Alex Tapley is a machine learning engineer in the AI Security and Perception department at MITRE’s Artificial Intelligence and Autonomy Innovation Center. As a member of the Vision & Learning group, he focuses on AI and ML problems involving fields such as computer vision, reinforcement learning, and imitation learning. Prior to joining MITRE, he worked at the Air Force Research Lab and Army Research Lab researching reinforcement learning as a means for autonomous navigation and exploration, as well as GE Aviation as a software engineer programming modern flight management systems for aircraft. Most recently, he worked at the Kostas Research Institute for Homeland Security where he developed novel multi-modal data fusion algorithms for small object detection. Alex holds a B.S. in Computer Science and Computer Engineering from Northeastern University where he graduated in early 2021.

Guido Zarella

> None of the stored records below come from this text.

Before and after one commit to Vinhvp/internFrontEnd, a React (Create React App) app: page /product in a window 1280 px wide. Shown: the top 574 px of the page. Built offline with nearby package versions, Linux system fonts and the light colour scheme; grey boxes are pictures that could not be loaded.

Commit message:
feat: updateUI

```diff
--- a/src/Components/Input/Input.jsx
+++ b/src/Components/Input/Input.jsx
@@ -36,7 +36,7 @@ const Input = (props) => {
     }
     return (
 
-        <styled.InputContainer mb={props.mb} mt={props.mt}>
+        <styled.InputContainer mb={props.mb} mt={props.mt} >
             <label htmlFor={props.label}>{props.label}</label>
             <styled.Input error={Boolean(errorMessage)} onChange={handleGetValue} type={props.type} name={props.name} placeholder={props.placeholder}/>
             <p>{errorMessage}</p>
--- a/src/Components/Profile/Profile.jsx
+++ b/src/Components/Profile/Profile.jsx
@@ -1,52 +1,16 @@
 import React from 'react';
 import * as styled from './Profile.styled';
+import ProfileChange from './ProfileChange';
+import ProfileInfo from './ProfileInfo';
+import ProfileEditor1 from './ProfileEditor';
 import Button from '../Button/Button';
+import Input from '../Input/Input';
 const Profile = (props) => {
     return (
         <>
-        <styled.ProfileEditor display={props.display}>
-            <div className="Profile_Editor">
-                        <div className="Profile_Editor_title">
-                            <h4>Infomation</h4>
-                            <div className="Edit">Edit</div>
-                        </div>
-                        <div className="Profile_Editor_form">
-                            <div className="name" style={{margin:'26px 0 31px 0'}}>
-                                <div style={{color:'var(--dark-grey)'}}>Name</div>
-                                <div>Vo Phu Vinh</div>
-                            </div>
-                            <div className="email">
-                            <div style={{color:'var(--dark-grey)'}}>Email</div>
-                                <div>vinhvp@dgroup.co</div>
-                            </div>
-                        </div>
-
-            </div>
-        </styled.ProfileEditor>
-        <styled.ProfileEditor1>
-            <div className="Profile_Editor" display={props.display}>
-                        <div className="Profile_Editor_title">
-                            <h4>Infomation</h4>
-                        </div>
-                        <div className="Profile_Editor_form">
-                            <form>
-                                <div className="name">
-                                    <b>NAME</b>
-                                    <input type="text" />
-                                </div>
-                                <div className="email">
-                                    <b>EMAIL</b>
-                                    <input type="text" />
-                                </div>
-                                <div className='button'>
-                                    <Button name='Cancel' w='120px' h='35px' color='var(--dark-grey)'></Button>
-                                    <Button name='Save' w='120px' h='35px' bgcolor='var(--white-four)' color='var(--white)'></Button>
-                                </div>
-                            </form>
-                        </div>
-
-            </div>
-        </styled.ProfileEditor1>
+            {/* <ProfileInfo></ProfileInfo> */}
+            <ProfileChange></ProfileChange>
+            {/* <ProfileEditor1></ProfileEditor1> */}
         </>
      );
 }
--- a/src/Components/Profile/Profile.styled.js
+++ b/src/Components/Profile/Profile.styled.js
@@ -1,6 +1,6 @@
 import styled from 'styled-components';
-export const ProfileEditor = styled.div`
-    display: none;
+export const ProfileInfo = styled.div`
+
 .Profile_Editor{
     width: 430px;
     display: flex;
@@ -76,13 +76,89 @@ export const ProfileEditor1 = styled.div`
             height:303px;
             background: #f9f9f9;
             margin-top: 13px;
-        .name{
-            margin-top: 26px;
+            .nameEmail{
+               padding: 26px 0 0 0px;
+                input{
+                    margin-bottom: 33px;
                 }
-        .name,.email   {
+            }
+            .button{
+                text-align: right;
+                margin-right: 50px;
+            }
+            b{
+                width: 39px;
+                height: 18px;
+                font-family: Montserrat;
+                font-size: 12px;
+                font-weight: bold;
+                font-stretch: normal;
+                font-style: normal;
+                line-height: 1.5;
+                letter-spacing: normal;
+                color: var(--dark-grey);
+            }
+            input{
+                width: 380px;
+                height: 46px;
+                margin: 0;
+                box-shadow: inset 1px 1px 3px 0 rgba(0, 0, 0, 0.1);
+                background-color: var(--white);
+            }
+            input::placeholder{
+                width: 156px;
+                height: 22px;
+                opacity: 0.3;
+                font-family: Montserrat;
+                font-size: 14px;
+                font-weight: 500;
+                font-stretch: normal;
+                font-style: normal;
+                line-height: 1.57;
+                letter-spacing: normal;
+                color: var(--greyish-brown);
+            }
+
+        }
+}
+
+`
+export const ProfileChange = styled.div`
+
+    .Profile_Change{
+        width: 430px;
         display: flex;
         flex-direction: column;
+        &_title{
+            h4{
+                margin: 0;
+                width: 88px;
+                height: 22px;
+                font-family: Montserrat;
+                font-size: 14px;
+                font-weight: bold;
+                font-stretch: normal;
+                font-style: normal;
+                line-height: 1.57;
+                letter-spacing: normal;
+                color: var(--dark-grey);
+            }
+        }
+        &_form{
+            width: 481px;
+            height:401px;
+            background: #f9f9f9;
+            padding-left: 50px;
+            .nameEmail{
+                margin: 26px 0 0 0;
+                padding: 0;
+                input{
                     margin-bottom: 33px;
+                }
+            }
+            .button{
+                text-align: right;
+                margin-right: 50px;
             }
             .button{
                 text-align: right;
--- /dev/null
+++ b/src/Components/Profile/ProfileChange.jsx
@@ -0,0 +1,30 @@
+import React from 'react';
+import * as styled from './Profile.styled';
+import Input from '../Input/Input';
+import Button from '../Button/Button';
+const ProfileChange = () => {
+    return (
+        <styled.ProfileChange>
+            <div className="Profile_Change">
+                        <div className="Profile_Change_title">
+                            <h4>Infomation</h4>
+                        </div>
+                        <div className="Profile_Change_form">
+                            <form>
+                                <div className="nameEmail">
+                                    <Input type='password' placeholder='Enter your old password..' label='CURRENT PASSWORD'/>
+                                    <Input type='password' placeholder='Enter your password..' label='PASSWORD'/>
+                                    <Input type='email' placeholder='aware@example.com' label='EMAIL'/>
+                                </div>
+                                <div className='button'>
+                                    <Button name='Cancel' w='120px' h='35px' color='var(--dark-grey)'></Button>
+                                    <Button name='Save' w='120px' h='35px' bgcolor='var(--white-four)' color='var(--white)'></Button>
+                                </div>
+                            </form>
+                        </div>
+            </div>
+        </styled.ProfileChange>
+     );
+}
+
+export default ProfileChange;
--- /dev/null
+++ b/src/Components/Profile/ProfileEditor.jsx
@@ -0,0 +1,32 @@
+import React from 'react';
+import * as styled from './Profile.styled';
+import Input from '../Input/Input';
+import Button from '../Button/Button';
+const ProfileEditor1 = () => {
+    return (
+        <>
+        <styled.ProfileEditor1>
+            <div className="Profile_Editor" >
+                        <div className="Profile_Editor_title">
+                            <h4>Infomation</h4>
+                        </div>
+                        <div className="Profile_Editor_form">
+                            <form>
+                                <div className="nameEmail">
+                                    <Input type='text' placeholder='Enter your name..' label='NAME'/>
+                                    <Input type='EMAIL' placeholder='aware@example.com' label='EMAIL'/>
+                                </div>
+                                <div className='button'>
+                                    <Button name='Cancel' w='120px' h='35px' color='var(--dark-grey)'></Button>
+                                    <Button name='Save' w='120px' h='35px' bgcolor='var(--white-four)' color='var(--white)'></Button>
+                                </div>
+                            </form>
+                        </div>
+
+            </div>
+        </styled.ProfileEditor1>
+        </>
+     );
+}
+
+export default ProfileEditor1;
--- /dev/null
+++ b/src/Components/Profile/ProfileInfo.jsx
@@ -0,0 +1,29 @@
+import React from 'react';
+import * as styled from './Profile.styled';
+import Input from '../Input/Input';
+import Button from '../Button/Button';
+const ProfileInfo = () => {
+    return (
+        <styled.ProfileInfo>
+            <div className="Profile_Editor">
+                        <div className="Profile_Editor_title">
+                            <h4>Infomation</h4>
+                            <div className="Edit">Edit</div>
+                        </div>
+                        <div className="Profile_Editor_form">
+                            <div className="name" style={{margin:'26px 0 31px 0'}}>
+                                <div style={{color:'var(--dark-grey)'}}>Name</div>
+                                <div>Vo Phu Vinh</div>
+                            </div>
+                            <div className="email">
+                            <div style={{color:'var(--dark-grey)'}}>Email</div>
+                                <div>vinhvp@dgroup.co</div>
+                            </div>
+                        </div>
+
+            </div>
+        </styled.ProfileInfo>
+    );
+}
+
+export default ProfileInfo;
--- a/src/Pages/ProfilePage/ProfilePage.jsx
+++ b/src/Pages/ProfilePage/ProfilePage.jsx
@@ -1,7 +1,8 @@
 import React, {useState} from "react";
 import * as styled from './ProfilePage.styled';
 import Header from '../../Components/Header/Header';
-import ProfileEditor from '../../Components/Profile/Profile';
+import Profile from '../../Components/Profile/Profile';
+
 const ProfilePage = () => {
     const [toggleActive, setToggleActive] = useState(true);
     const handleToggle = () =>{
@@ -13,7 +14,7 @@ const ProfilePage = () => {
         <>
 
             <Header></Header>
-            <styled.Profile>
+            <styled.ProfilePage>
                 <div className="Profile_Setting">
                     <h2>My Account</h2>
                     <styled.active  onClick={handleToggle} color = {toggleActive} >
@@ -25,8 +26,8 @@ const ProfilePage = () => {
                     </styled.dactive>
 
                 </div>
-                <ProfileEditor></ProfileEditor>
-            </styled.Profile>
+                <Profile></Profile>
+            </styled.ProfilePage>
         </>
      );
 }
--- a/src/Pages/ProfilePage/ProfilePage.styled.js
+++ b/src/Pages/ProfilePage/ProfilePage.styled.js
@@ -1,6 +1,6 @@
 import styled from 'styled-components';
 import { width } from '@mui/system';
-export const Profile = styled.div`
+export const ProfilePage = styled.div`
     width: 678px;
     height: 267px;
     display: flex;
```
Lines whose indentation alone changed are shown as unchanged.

Guido Zarrella is a Senior Principal Artificial Intelligence (AI) Engineer in MITRE Labs’ AI and Autonomy Innovation Center. He oversees the MITRE Innovation Program’s Decision Science R&D portfolio, which pursues mission-inspired applications of machine intelligence and enables decision-makers to anticipate opportunities and disrupt threats impacting our collective security, health, economy, and ecology. Guido joined MITRE in 2001 after earning a BS in Computer Science and Cognitive Science at Carnegie Mellon University. He is also the director of the Institute of Neuromorphic Engineering, a non-profit academic consortium which supports international research on neuromorphic theories, models, circuits, and systems for brain-inspired computation.